* _What is being asked_: Search the data for the word "return". Reproduce every line where it is found.

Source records

···

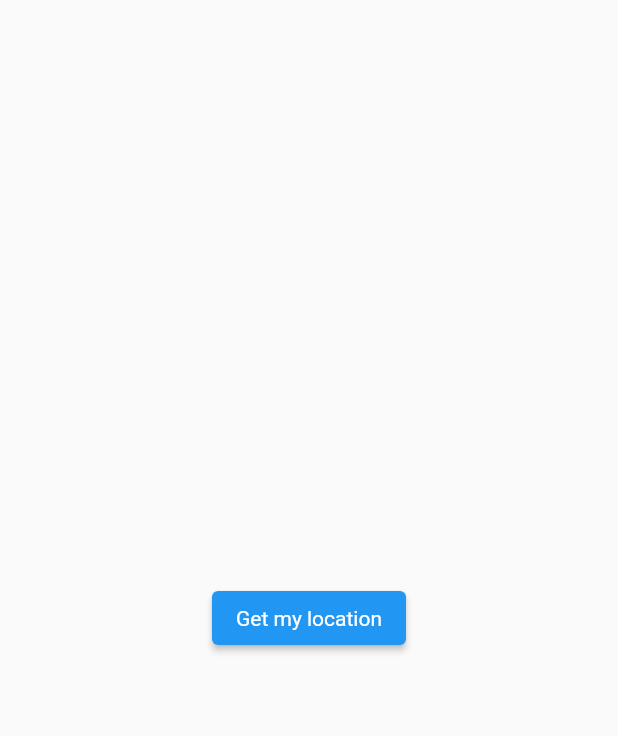
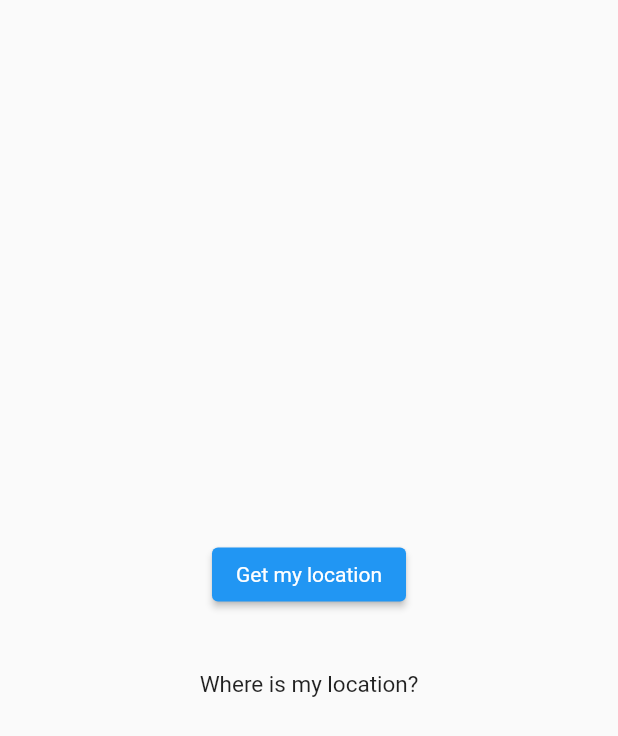
Before and after one commit to gandalgom/chef-weather-app, a Flutter app: the screen it shows after launch, after a tap on "Get my location", on a phone screen of 412 x 824 dp. Shown: the top 736 px of the screen. Run offline on Flutter 3.47's test engine with Material 2 defaults, Android fonts, the phone set to English and light mode, and no system bars; our stand-ins replace geolocator.

Commit message:
Geolocation 라이브러리 부착 및 현재 위치 수집기능 구현

```diff
--- a/lib/screens/loading.dart
+++ b/lib/screens/loading.dart
@@ -1,4 +1,5 @@
 import 'package:flutter/material.dart';
+import 'package:geolocator/geolocator.dart';
 
 class Loading extends StatefulWidget {
   const Loading({Key? key}) : super(key: key);
@@ -8,18 +9,63 @@ class Loading extends StatefulWidget {
 }
 
 class _LoadingState extends State<Loading> {
+
+  String currentPosition = 'Where is my location?';
+
   @override
   Widget build(BuildContext context) {
     return Scaffold(
       body: Center(
-        child: ElevatedButton(
-          onPressed: () {},
-          style: ElevatedButton.styleFrom(
-            textStyle: const TextStyle(color: Colors.white),
-          ),
-          child: const Text('Get my location'),
+        child: Column(
+          mainAxisAlignment: MainAxisAlignment.center,
+          children: [
+            ElevatedButton(
+              onPressed: () async {
+                Position newPosition = await _determinePosition();
+                setState(() => currentPosition = newPosition.toString());
+              },
+              style: ElevatedButton.styleFrom(
+                textStyle: const TextStyle(color: Colors.white),
+              ),
+              child: const Text('Get my location'),
+            ),
+            const SizedBox(height: 40.0),
+            Text(
+              currentPosition,
+              style: const TextStyle(fontSize: 15.0),
+            ),
+          ],
         ),
       ),
     );
   }
+
+  Future<Position> _determinePosition() async {
+    bool serviceEnabled;
+    LocationPermission permission;
+
+    serviceEnabled = await Geolocator.isLocationServiceEnabled();
+    if (!serviceEnabled) {
+      return Future.error('Location services are disabled.');
+    }
+
+    permission = await Geolocator.checkPermission();
+    if (permission == LocationPermission.denied) {
+      permission = await Geolocator.requestPermission();
+      if (permission == LocationPermission.denied) {
+        return Future.error('Location permissions are denied');
+      }
+    }
+
+    if (permission == LocationPermission.deniedForever) {
+      return Future.error(
+        'Location permissions are permanently denied, '
+        'we cannot request permissions.'
+      );
+    }
+
+    return await Geolocator.getCurrentPosition(
+      desiredAccuracy: LocationAccuracy.high
+    );
+  }
 }
--- a/pubspec.yaml
+++ b/pubspec.yaml
@@ -34,6 +34,7 @@ dependencies:
   # The following adds the Cupertino Icons font to your application.
   # Use with the CupertinoIcons class for iOS style icons.
   cupertino_icons: ^1.0.2
+  geolocator: ^8.2.1
 
 dev_dependencies:
   flutter_test:
```
Also changed, not shown: pubspec.lock, 6 other files.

···

* _Reply to the exercise_:
     return Scaffold(
+      return Future.error('Location services are disabled.');
+        return Future.error('Location permissions are denied');
+      return Future.error(
+    return await Geolocator.getCurrentPosition(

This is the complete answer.